Procedure, ¶ 10(f), provides that "[i]nmates with unresolved pending charges, or detainers, which will likely lead to arrest,
conviction, or confinement" shall not ordinarily participate in
CCC programs. Thus, inmates with pending detainers are prohibited
from participating in the community-based component of the Drug
Abuse Treatment Program and from consideration for early release.
In Lopez v. Davis, 531 U.S. 230 (2001), the Supreme Court
held that it was a proper exercise of discretion by the Bureau of
Prisons to categorically deny eligibility for early release to
prisoners with "a prior felony or misdemeanor conviction for
homicide, forcible rape, robbery, or aggravated assault, or child
sexual abuse offenses," 28 C.F.R. § 550.58(a)(1)(iv), or to
prisoners whose current offense is one of certain enumerated
felonies involving the use or attempted use of force, or
involving the carrying, possession, or use of a firearm or other
dangerous weapon, or involving sexual abuse upon children,
28 U.S.C. § 550.58(a)(1)(vi). In reaching this conclusion, the Court
first noted that the language of § 3621(e)(2)(B) grants the
Bureau discretion to reduce a prisoner's sentence for successful
completion of a substance abuse treatment program, but fails to
define any parameters by which the Bureau should exercise that
In this familiar situation, where Congress has
enacted a law that does not answer "the precise
question at issue," all we must decide is whether the
Bureau, the agency empowered to administer the early
release program, has filled the statutory gap "in a way that
is reasonable in light of the legislature's revealed
design." We think the agency's interpretation is
reasonable both in taking account of preconviction
conduct and in making categorical exclusions.
Lopez, 531 U.S. at 242 (citing, inter alia, Chevron,
U.S.A., Inc. v. National Resources Defense Council, Inc.,
467 U.S. 837
, 842 (1984)) (other citations omitted). Thus, "the
statute's restriction of early release eligibility to nonviolent
offenders does not cut short the considerations that may guide
the Bureau." Lopez, 531 U.S. at 242. See also Magnin v.
Beeler, 110 F.Supp.2d 338 (D.N.J. 2000) (upholding
28 C.F.R. § 550.58(a)(1)(vi), before Lopez, as a valid exercise of the
The Court of Appeals for the Eighth Circuit has stated that it
sees no difference between the categorical exclusion examined by
the Supreme Court in Lopez v. Davis and the categorical
exclusion of prisoners subject to an immigration detainer in
28 C.F.R. § 550.58(a)(1)(I), holding that the latter is also within
the Bureau's discretion. United States v. Lopez-Salas,
266 F.3d 842, 848 (8th Cir. 2001). See also McLean v. Crabtree,
173 F.3d 1176 (9th Cir. 1999) (upholding immigration detainer
provision before Lopez); Rublee v. Fleming, 160 F.3d 213 (5th
Cir. 1998) (holding pre-Lopez that exclusion of prisoners who

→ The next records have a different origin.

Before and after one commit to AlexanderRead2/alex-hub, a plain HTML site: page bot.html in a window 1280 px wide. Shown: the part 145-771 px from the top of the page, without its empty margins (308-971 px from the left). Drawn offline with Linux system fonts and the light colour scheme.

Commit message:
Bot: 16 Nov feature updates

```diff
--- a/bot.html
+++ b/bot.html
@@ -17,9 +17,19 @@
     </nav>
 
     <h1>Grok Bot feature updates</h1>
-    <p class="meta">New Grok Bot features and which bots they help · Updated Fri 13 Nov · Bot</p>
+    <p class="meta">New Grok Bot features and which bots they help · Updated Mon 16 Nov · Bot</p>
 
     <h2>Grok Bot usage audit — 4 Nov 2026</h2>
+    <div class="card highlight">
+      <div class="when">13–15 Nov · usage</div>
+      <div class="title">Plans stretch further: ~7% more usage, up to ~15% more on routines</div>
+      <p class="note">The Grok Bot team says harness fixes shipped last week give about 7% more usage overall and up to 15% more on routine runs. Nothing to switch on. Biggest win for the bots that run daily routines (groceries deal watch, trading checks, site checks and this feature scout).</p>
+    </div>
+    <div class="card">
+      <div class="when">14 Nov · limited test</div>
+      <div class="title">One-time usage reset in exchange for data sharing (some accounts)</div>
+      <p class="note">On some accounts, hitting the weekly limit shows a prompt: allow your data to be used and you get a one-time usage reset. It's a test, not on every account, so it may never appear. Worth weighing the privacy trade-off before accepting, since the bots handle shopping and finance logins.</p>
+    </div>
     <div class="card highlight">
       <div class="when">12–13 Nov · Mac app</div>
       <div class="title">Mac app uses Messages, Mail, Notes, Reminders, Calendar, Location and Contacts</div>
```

cannot complete community-based component of program is not a
violation of due process). Here, the regulation and policy challenged by Petitioner, which
prohibits early release of prisoners subject to detainers, is one
in which "custody" is a rational consideration, and Petitioner
has not suggested any reason why it is unreasonable for the
Bureau to take into account such status in determining
eligibility for the program or for early release. This Court
finds that the existence of a detainer related to an unserved
state sentence is a legitimate factor to consider in determining
eligibility for custody-related programming. Accordingly,
Petitioner has failed to establish any due process violation, or
any violation of BOP policy, in his exclusion from consideration
for early release.
For the reasons set forth above, Petitioner's claim challenging
his exclusion from consideration for early release under
18 U.S.C. § 3621(e) will be denied. An appropriate order follows.
© 1992-2005 VersusLaw Inc.